─── Supplied data

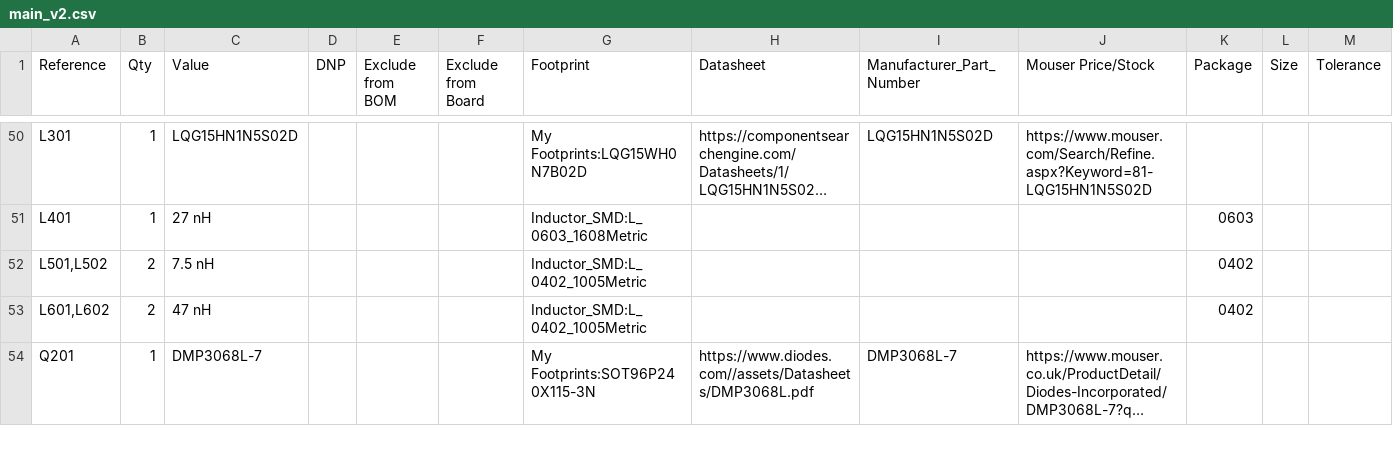
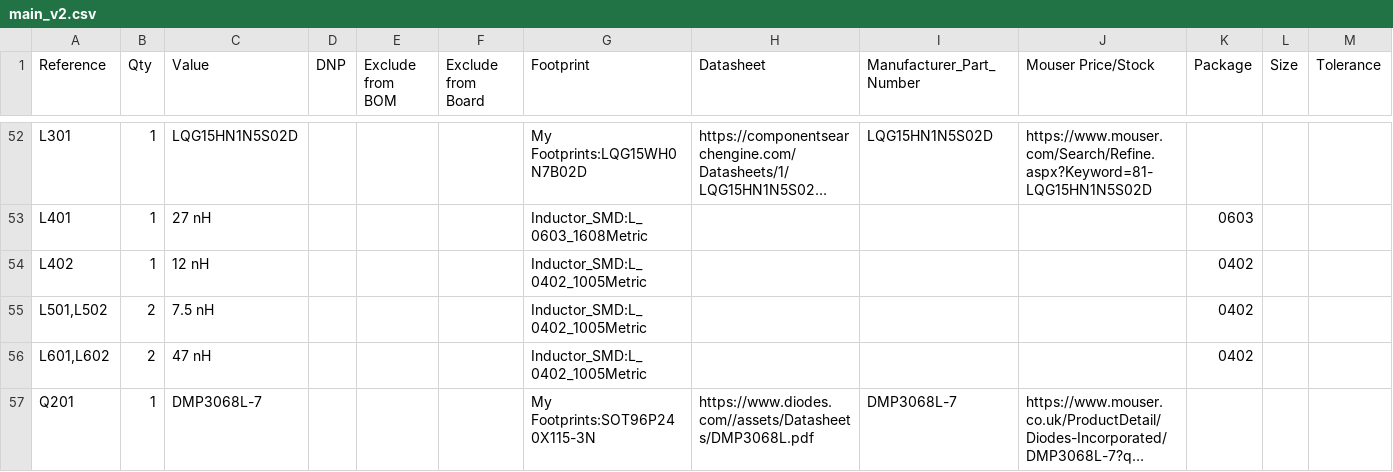
Before and after one commit to JaxRaffnix/sdr-analog-frontend, a CSV file: pcb/main_v2/main_v2.csv, drawn as a sheet; only a part is shown, gaps mark what is left out; long unchanged cells end in …; rows hold the shown columns only; the diff covers the shown part only; the diff names each change by its address in the sheet, - before the commit and + after, or states it on an @@ line.

```diff
--- a/pcb/main_v2/main_v2.csv
+++ b/pcb/main_v2/main_v2.csv
+row 54: L402 | 1 | 12 nH |  |  |  | Inductor_SMD:L_0402_1005Metric |  |  |  | 0402
```
Also changed, not shown: 4 added rows, 1 removed row and 9 edited cells elsewhere in this file, 23 other files.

──────

Find the word "shown" in the entries and show each line where it is found.

» **Task solution**:
Before and after one commit to JaxRaffnix/sdr-analog-frontend, a CSV file: pcb/main_v2/main_v2.csv, drawn as a sheet; only a part is shown, gaps mark what is left out; long unchanged cells end in …; rows hold the shown columns only; the diff covers the shown part only; the diff names each change by its address in the sheet, - before the commit and + after, or states it on an @@ line.
Also changed, not shown: 4 added rows, 1 removed row and 9 edited cells elsewhere in this file, 23 other files.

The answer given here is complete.